For this exercise, copy out each line of the material below that includes "components".

== Recorded data

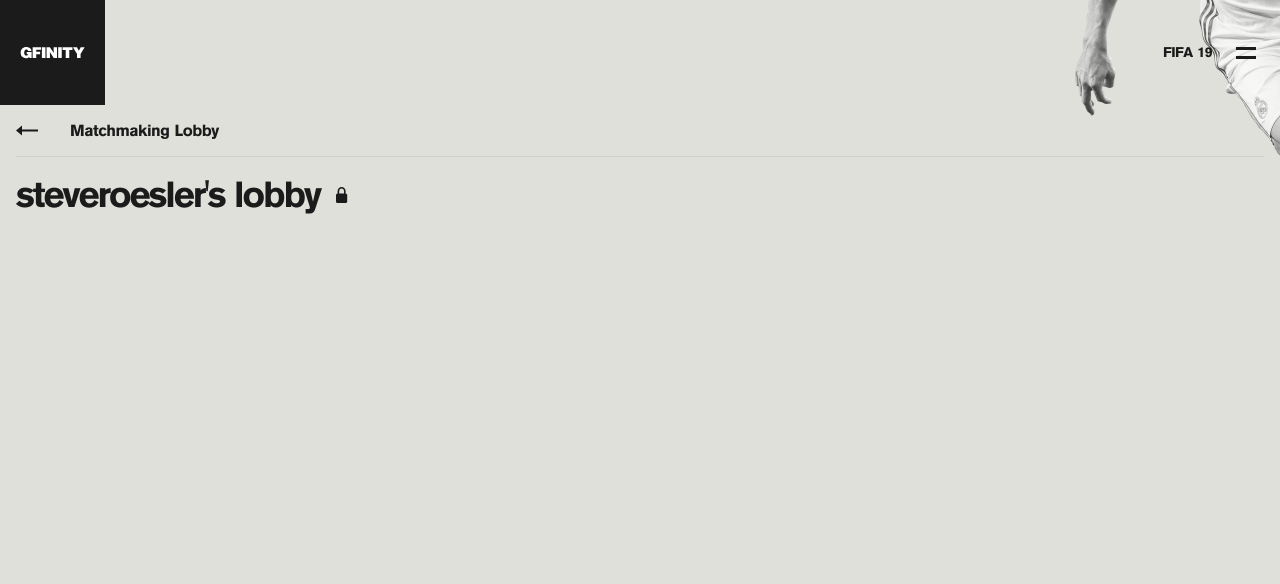
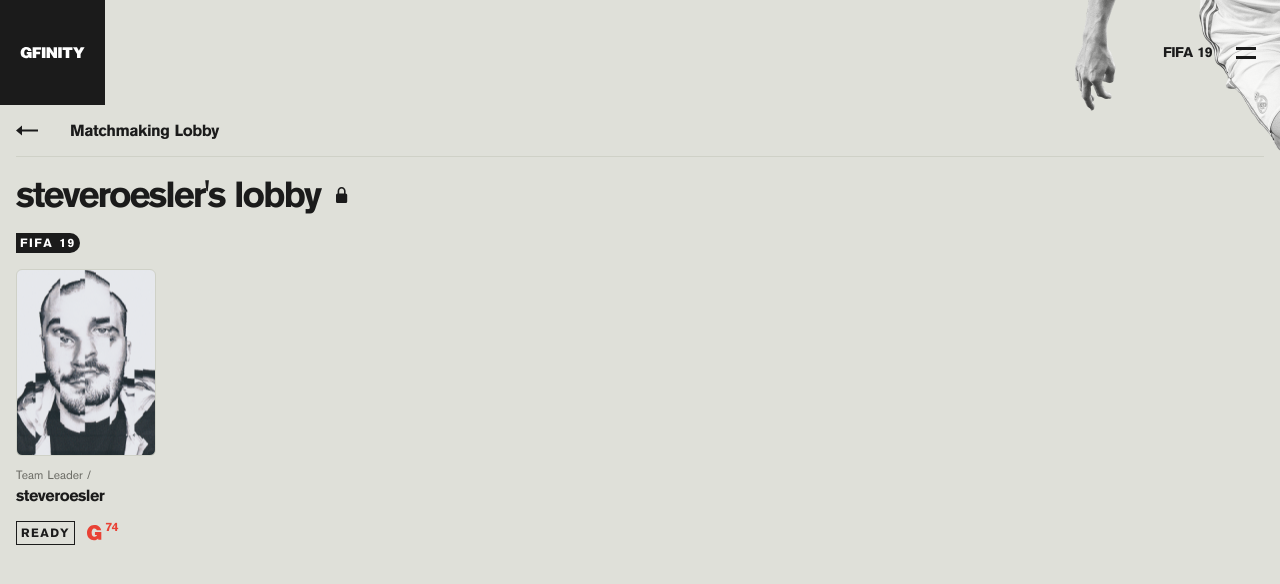
Before and after one commit to jack-carling/gfinity, a Nuxt app: page / in a window 1280 px wide. Shown: the top 584 px of the page. Built offline with nearby package versions, Linux system fonts and the light colour scheme.

Commit message:
TeamLeader component
• Added team leader component card
• Added more font styles
• Fixed background image pixel perfect
• More assets

```diff
--- a/assets/scss/base/_fonts.scss
+++ b/assets/scss/base/_fonts.scss
@@ -1,4 +1,6 @@
 $dark-gray: #1b1b1b;
+$white: #ffffff;
+$light-gray: #6b6b65;
 
 .callout-small-dark-bold {
 	font-family: akzidenzgrotesk-bold;
@@ -23,3 +25,27 @@
 	letter-spacing: -2px;
 	line-height: 44px;
 }
+
+.caption-small-light {
+	font-family: akzidenzgrotesk-bold;
+	font-size: 12px;
+	color: $white;
+	letter-spacing: 1.5px;
+	line-height: 12px;
+}
+
+.footnote-lightgray {
+	font-family: akzidenzgrotesk-regular;
+	font-size: 12px;
+	color: $light-gray;
+	letter-spacing: 0px;
+	line-height: 14px;
+}
+
+.caption-small-dark {
+	font-family: akzidenzgrotesk-bold;
+	font-size: 12px;
+	color: $dark-gray;
+	letter-spacing: 1.5px;
+	line-height: 12px;
+}
--- /dev/null
+++ b/components/cards/TeamLeader.vue
@@ -0,0 +1,47 @@
+<template>
+	<article class="card flex flex-col">
+		<div class="avatar"></div>
+		<span class="footnote-lightgray pt-3">Team Leader /</span>
+		<span class="callout-medium-dark pt-1">{{ user }}</span>
+		<div class="stats flex mt-4">
+			<div class="ready caption-small-dark p-1 mr-2">READY</div>
+			<div class="score flex">
+				<img class="p-1" src="@/assets/images/gf-pts-g.svg" alt="" />
+				<span class="caption-small-dark">74</span>
+			</div>
+		</div>
+	</article>
+</template>
+
+<script>
+export default {
+	props: {
+		user: String
+	}
+}
+</script>
+
+<style lang="scss" scoped>
+article.card {
+	border-radius: 6px;
+	width: 140px;
+}
+div.avatar {
+	border: 1px solid #cfd1c7;
+	width: 100%;
+	height: 187px;
+	border-radius: 6px;
+	background-position: center;
+	background-image: url('~@/assets/images/gf-avatar-01.png');
+}
+div.ready {
+	border: 1px solid #1b1b1b;
+	line-height: initial;
+}
+div.score {
+	span {
+		color: #e94235;
+		letter-spacing: -0.5px;
+	}
+}
+</style>
--- a/pages/index.vue
+++ b/pages/index.vue
@@ -13,11 +13,19 @@
 			<h1 class="title-large-dark m-0">{{ renderLobbyText() }}</h1>
 			<img src="@/assets/images/gf-lock.svg" class="ml-4" alt="lock" />
 		</section>
+		<div class="flag mx-4 caption-small-light p-1">FIFA 19</div>
+		<section class="cards p-4">
+			<TeamLeader :user="user" />
+		</section>
 	</main>
 </template>
 
 <script>
+import TeamLeader from '~/components/cards/TeamLeader.vue'
 export default {
+	components: {
+		TeamLeader
+	},
 	head() {
 		return {
 			title: 'Gfinity - Matchmaking Lobby'
@@ -46,11 +54,21 @@
 	top: 0;
 	right: 0;
 	background-image: url('~@/assets/images/fifa19-ronaldo-fg-lg.png');
-	background-position: 170px -310px;
+	background-position: 170px -315px;
 	background-repeat: no-repeat;
 	z-index: -999;
 }
 section.header {
 	border-bottom: 1px solid #cfd1c7;
 }
+div.flag {
+	background-color: #1b1b1b;
+	width: max-content;
+	border-radius: 0 999px 999px 0;
+}
+section.cards {
+	display: flex;
+	flex-wrap: wrap;
+	gap: 1rem;
+}
 </style>
```
Also changed, not shown: assets/images/gf-avatar-01.png (added), assets/images/gf-pts-g.svg (added).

====

Solution below:
+++ b/components/cards/TeamLeader.vue
+import TeamLeader from '~/components/cards/TeamLeader.vue'
+	components: {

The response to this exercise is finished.